Where Is Mauritius and What
Is It Known For?
Mauritius, officially the Republic of Mauritius, is an island nation off the southeast coast of the African continent in the southwest Indian Ocean, about 900 kilometres (560 mi) east of Madagascar, with the French island of Réunion 200 km (120 mi) to the southwest. In addition to the island of Mauritius, the Republic includes the islands of Cargados Carajos, Rodrigues and the Agalega Islands.
The main island of Mauritius is volcanic in origin and has a coral coast, rising to a central plateau. Most of the population lives on the north and west sides of the island.
Most Mauritians are at least bilingual. English is the official language, but it is not spoken much in day-to-day communication. Creole, which is spoken by 90 percent of the population, was developed in the 18th century by slaves who used a pidgin language to communicate with each other as well as with their French masters, who did not understand the various African languages. The pidgin evolved with later generations to become a useful, casual language. Most newspapers and television programs are in French.
The island of Mauritius is renowned for having been the only known home of the dodo. First sighted by Europeans around 1600 on Mauritius, this bird was an easy prey to settlers due to its weight and inability to fly. It became extinct less than eighty years later.

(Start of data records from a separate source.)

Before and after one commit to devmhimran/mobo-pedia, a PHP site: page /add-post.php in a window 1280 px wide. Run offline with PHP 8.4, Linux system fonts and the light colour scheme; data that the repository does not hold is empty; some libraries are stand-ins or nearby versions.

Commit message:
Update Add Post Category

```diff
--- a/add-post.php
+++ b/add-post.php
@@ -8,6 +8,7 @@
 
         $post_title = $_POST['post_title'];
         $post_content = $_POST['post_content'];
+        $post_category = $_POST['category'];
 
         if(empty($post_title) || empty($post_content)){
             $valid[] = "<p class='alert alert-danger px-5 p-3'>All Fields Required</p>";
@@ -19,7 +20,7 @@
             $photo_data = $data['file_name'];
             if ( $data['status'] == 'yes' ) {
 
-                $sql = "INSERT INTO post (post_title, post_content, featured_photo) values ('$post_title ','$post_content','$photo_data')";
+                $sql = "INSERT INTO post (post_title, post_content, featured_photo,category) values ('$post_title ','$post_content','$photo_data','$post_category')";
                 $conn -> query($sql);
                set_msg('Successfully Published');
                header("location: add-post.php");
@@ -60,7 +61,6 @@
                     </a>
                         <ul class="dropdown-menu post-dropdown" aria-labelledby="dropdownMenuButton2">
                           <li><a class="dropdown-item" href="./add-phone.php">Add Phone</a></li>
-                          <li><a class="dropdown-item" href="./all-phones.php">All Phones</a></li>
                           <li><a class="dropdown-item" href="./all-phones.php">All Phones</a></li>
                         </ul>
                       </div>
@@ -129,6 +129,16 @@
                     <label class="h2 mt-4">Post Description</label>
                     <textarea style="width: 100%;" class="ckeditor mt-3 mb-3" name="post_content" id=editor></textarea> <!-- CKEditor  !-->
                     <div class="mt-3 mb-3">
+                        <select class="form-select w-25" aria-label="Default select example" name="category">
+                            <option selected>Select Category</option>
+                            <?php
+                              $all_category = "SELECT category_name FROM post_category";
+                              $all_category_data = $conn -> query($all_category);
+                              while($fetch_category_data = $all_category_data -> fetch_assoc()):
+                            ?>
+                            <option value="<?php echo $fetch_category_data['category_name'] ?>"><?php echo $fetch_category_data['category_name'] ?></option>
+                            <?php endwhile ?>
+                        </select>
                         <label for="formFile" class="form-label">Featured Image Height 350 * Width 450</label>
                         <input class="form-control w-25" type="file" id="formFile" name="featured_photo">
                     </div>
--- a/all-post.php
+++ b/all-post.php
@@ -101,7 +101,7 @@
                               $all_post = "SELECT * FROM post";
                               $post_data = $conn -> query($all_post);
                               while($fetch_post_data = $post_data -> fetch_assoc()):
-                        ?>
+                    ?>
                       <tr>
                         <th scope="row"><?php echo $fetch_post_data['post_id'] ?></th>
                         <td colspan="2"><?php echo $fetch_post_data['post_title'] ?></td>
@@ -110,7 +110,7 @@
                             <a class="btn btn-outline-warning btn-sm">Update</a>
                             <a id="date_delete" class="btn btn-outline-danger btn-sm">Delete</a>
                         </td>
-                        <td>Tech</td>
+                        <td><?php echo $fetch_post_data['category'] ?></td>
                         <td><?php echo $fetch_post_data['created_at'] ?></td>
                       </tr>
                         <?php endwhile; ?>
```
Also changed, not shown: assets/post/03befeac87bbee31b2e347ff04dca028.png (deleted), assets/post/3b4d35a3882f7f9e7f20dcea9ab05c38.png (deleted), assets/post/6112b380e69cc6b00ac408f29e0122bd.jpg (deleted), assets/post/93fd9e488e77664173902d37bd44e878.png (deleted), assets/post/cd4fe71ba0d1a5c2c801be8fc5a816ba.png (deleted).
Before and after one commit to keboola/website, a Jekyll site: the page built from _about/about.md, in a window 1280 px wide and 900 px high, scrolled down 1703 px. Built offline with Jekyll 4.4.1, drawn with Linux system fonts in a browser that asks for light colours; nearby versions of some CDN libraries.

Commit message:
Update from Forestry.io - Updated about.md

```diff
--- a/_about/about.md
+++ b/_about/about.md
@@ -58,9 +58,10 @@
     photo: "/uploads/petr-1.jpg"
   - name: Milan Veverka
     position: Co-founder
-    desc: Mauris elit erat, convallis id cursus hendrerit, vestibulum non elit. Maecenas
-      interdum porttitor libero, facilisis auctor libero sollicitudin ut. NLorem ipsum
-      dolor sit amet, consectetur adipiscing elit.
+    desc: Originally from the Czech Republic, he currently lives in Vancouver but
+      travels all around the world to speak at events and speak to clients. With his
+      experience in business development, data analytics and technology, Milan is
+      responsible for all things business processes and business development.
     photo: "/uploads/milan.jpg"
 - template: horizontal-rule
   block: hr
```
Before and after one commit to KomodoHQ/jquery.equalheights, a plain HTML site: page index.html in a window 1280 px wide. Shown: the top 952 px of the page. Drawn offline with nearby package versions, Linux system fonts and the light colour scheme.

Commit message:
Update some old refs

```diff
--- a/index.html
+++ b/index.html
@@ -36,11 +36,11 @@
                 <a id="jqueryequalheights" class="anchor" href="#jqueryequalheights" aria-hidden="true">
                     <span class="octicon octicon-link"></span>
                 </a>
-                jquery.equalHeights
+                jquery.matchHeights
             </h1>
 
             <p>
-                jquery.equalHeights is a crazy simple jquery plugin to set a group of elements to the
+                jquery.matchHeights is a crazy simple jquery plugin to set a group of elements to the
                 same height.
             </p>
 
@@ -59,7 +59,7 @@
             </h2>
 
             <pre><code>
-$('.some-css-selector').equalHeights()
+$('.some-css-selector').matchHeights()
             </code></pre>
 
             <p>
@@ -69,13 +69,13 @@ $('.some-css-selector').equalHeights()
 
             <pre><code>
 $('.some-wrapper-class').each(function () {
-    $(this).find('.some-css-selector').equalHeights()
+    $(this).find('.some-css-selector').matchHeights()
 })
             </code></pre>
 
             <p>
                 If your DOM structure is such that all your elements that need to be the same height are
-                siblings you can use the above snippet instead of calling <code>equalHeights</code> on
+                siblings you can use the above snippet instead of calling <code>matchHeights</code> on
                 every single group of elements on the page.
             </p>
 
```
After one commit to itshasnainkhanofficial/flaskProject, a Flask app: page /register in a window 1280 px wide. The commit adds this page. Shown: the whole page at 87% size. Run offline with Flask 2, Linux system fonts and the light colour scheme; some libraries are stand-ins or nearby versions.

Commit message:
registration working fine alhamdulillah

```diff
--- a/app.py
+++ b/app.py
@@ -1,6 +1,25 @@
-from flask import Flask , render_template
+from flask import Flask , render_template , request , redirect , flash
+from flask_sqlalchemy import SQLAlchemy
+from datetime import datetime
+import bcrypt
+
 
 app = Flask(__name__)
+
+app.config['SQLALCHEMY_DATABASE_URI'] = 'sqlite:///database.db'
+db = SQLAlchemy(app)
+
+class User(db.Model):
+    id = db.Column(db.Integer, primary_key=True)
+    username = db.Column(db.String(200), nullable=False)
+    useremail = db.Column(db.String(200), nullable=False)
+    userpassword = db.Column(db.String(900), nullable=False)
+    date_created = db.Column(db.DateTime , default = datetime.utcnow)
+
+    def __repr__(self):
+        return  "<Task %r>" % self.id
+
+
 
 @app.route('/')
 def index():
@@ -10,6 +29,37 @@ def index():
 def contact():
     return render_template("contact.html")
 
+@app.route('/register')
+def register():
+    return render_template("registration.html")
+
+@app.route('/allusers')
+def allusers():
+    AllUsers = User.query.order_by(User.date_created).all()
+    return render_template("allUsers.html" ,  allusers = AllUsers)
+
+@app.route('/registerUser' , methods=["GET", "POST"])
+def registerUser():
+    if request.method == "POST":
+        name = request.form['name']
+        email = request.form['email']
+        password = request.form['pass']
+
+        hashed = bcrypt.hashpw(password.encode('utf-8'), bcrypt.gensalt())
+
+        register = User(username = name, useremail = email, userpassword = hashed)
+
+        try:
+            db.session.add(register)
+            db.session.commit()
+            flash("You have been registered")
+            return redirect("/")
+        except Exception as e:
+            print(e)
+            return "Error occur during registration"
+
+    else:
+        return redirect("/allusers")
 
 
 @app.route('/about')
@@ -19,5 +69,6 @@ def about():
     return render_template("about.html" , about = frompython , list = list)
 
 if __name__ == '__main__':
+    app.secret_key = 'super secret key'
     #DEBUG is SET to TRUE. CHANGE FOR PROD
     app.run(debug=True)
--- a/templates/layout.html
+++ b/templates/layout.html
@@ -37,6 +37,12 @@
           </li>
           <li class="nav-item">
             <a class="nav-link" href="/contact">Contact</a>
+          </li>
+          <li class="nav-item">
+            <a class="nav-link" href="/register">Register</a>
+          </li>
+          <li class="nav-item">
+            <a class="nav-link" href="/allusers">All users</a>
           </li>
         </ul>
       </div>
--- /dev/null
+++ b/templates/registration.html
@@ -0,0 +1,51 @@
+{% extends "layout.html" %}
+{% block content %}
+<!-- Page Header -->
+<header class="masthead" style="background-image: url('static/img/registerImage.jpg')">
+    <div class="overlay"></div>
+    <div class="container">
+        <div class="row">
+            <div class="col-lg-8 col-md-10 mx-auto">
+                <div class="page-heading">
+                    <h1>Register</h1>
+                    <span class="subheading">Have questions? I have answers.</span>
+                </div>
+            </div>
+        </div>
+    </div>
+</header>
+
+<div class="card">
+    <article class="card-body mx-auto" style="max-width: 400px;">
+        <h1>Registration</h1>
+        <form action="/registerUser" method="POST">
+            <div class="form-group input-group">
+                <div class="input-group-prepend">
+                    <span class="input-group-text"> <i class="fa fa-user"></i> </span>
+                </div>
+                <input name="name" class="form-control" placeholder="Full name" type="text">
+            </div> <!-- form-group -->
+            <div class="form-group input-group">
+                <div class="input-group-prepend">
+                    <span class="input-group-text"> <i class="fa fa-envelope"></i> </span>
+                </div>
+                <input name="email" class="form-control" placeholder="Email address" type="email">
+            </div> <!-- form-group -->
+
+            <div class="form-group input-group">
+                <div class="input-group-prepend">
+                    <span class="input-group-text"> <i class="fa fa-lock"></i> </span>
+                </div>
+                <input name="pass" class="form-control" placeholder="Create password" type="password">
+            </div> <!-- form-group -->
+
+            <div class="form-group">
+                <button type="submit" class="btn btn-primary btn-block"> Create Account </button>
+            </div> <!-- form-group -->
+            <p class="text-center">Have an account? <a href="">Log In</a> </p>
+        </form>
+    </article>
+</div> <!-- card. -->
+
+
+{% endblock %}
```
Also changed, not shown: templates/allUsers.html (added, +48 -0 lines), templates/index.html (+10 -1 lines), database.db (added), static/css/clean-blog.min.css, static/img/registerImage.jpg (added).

The economy is based on sugar production, light manufacturing (chiefly clothing) and tourism.